◆ Directions for this task ◆
Among the records, which lines include "shown"? List them.

◆ Records for the exercise ◆

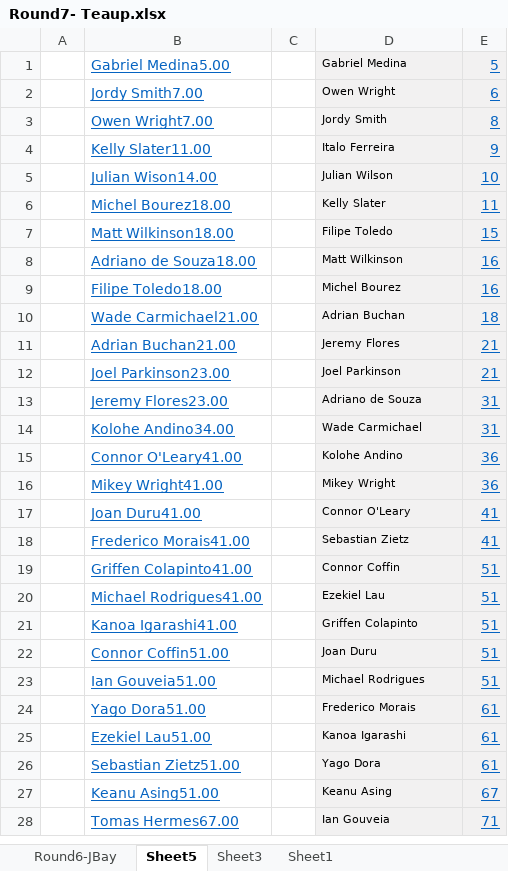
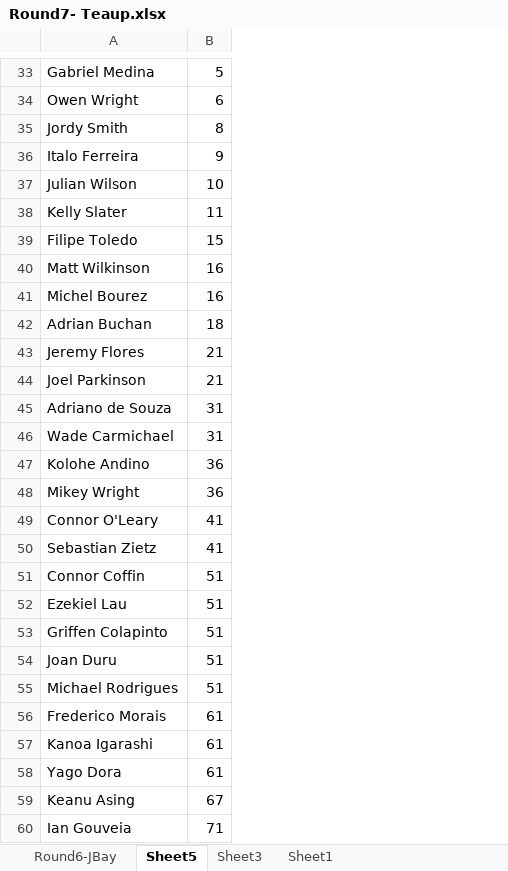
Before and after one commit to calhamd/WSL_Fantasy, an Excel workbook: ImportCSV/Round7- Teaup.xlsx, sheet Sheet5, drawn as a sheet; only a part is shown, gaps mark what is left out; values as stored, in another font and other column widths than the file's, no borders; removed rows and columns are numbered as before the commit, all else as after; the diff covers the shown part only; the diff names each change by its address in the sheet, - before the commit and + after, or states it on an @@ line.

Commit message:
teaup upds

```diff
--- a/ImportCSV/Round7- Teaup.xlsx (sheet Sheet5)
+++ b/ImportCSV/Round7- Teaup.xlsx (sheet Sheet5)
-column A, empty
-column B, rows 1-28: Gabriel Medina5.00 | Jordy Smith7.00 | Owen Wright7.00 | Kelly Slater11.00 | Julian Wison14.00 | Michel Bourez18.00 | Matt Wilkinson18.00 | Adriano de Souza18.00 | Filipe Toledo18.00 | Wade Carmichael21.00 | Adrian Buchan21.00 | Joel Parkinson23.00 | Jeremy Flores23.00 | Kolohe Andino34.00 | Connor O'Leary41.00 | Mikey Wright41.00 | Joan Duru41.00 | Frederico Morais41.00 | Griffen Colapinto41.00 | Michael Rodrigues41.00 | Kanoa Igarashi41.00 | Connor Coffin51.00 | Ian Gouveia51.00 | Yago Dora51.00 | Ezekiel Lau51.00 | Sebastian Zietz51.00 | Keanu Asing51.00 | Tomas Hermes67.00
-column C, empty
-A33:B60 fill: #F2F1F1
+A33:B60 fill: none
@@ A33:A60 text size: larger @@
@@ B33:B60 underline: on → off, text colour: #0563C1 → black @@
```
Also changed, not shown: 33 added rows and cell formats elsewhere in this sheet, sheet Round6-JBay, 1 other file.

◆ Task result ◆
Before and after one commit to calhamd/WSL_Fantasy, an Excel workbook: ImportCSV/Round7- Teaup.xlsx, sheet Sheet5, drawn as a sheet; only a part is shown, gaps mark what is left out; values as stored, in another font and other column widths than the file's, no borders; removed rows and columns are numbered as before the commit, all else as after; the diff covers the shown part only; the diff names each change by its address in the sheet, - before the commit and + after, or states it on an @@ line.
Also changed, not shown: 33 added rows and cell formats elsewhere in this sheet, sheet Round6-JBay, 1 other file.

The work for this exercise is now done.